__TASK INSTRUCTIONS__
Where a picture appears, skip it; print everything else in the records exactly as it stands.

__SUPPLIED DATA__
=====

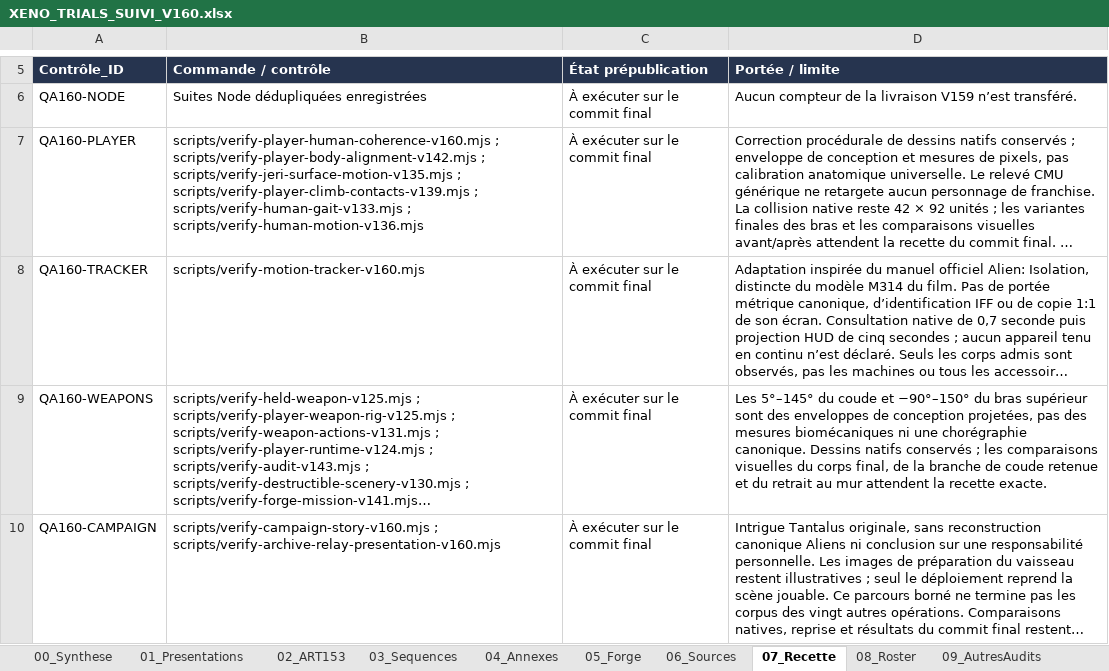
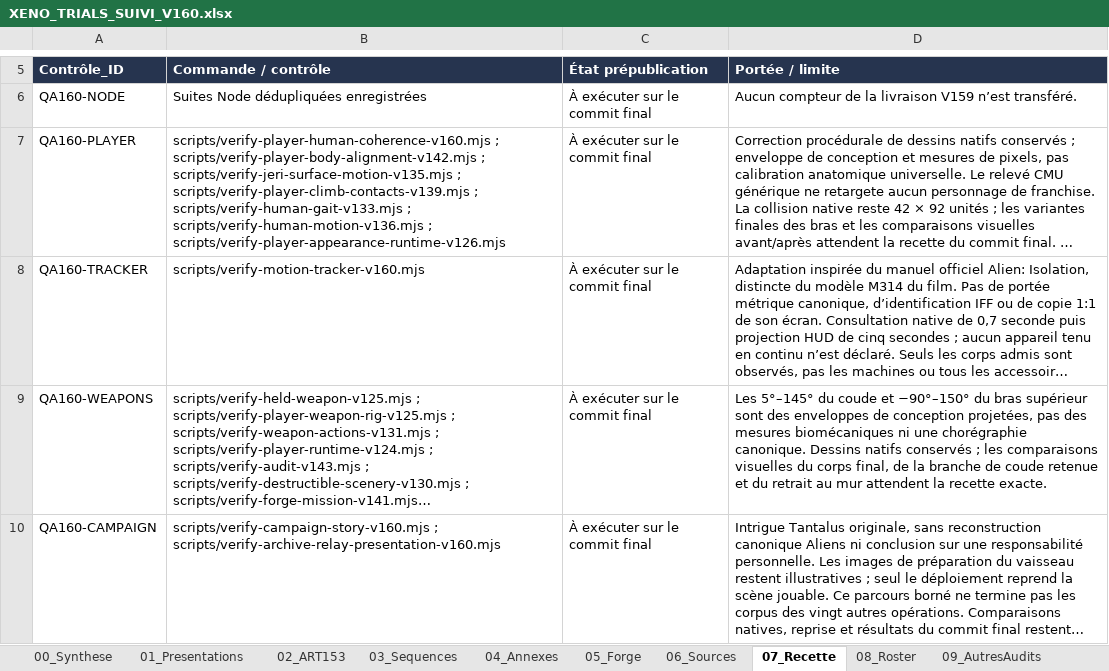
Before and after one commit to darknigthmare/aliens-tantalus-frontier, an Excel workbook: docs/forge/xeno-trials/XENO_TRIALS_SUIVI_V160.xlsx, sheet 07_Recette, drawn as a sheet; only a part is shown, gaps mark what is left out; long unchanged cells end in …; values as stored, in another font and other column widths than the file's, no borders; table styles not drawn; the diff names each change by its address in the sheet, - before the commit and + after, or states it on an @@ line.

```diff
--- a/docs/forge/xeno-trials/XENO_TRIALS_SUIVI_V160.xlsx (sheet 07_Recette)
+++ b/docs/forge/xeno-trials/XENO_TRIALS_SUIVI_V160.xlsx (sheet 07_Recette)
-B7 (Commande / contrôle): …; scripts/verify-human-motion-v136.mjs
+B7 (Commande / contrôle): …; scripts/verify-human-motion-v136.mjs ; scripts/verify-player-appearance-runtime-v126.mjs
```
Also changed, not shown: sheet 11_Succession, sheet 18_ChantiersV160, sheet 06_Sources, 4 other files.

=====

__THE COMPLETED TASK__
Before and after one commit to darknigthmare/aliens-tantalus-frontier, an Excel workbook: docs/forge/xeno-trials/XENO_TRIALS_SUIVI_V160.xlsx, sheet 07_Recette, drawn as a sheet; only a part is shown, gaps mark what is left out; long unchanged cells end in …; values as stored, in another font and other column widths than the file's, no borders; table styles not drawn; the diff names each change by its address in the sheet, - before the commit and + after, or states it on an @@ line.

```diff
--- a/docs/forge/xeno-trials/XENO_TRIALS_SUIVI_V160.xlsx (sheet 07_Recette)
+++ b/docs/forge/xeno-trials/XENO_TRIALS_SUIVI_V160.xlsx (sheet 07_Recette)
-B7 (Commande / contrôle): …; scripts/verify-human-motion-v136.mjs
+B7 (Commande / contrôle): …; scripts/verify-human-motion-v136.mjs ; scripts/verify-player-appearance-runtime-v126.mjs
```
Also changed, not shown: sheet 11_Succession, sheet 18_ChantiersV160, sheet 06_Sources, 4 other files.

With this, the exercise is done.